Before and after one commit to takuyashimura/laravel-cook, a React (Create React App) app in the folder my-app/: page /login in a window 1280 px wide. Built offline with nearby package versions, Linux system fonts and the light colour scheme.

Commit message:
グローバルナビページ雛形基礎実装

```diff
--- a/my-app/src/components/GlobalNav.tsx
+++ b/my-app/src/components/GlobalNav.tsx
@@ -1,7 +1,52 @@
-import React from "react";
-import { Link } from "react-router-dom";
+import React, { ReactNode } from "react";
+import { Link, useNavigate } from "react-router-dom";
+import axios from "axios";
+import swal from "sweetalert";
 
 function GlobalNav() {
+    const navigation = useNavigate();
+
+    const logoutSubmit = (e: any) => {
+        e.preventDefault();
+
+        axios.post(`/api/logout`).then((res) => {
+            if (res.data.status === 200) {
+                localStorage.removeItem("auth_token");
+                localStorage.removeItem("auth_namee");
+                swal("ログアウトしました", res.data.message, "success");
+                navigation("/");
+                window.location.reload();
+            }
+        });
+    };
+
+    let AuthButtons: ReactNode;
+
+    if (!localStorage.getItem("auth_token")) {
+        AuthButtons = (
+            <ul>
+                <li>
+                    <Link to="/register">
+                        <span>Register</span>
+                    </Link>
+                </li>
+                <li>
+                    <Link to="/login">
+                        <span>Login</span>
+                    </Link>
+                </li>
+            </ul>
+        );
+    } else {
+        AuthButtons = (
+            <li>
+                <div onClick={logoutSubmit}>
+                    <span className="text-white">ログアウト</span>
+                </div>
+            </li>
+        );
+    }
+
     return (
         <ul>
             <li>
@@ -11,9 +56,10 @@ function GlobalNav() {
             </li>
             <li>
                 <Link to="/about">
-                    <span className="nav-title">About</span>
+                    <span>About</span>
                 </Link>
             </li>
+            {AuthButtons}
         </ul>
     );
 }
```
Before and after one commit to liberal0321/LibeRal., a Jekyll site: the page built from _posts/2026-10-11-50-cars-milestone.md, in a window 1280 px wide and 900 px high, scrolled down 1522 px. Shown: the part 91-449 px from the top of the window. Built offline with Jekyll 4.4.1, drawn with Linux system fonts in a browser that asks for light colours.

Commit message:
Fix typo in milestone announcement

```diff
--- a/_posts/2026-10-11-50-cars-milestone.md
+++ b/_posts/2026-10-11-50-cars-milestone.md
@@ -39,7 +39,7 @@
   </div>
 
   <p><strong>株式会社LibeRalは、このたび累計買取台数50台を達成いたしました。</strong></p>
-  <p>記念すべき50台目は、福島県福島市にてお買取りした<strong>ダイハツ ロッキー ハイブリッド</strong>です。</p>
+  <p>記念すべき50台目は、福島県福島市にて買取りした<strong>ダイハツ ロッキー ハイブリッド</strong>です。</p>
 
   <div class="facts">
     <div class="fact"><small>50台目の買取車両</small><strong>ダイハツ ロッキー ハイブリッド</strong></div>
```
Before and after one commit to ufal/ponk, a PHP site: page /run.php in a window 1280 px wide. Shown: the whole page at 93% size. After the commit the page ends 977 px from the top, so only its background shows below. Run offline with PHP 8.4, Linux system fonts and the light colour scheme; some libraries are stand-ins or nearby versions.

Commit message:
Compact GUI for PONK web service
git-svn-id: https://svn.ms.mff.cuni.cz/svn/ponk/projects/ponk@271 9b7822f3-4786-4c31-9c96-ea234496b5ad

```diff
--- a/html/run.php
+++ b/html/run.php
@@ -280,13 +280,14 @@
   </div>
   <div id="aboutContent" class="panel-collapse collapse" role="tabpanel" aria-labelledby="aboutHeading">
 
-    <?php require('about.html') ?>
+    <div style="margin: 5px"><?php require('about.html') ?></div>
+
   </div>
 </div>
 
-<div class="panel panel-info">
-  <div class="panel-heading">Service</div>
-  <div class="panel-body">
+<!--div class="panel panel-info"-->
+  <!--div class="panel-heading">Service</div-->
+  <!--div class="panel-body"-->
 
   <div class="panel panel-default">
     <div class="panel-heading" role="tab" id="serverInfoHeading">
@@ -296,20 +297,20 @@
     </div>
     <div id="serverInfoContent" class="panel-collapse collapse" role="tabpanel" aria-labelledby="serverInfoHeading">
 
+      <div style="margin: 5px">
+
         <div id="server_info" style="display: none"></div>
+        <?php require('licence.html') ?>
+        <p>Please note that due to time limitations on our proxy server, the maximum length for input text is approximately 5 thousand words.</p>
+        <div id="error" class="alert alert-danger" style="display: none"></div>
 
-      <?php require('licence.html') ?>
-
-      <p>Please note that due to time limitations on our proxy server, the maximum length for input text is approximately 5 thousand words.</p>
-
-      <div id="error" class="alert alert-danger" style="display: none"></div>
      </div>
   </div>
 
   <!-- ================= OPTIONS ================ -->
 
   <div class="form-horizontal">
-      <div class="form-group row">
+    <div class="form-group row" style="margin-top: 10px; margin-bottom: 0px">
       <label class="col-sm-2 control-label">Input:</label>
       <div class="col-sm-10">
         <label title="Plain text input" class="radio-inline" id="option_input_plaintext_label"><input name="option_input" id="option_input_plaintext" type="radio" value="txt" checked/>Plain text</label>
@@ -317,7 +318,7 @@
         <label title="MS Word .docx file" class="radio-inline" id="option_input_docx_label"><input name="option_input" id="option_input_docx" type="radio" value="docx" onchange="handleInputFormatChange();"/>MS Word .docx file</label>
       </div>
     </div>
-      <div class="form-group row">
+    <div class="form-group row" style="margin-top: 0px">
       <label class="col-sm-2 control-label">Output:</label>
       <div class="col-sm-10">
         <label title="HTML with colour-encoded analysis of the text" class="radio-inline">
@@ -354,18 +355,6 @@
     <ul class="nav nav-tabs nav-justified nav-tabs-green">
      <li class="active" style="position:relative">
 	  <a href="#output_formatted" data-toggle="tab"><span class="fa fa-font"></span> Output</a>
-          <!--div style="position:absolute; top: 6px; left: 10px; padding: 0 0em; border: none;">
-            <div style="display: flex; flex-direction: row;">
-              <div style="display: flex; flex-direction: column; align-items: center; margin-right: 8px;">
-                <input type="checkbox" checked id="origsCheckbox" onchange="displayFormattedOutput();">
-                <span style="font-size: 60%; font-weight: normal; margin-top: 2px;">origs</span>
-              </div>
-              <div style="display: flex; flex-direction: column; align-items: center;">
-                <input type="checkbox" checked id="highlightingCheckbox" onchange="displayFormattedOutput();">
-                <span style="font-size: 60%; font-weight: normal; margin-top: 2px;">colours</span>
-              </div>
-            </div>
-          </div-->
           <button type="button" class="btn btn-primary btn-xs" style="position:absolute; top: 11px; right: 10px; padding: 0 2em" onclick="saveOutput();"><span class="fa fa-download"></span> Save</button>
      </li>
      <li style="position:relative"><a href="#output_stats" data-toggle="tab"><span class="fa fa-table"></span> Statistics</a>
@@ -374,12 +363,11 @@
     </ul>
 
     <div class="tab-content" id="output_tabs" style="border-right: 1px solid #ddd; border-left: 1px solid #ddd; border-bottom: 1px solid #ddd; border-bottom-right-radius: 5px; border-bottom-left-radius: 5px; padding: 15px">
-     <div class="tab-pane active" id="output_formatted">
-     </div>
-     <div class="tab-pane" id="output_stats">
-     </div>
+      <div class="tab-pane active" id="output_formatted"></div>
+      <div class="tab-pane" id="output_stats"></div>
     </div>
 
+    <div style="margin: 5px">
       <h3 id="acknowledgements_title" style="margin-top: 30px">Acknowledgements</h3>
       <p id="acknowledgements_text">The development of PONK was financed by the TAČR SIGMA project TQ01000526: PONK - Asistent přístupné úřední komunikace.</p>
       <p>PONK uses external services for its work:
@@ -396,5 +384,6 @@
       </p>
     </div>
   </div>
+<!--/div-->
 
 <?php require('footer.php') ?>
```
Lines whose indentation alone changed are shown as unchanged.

§

_Exercise:_
Count every line in the listing that holds the word "flex". Report the count and nothing else.

_Result below:_
3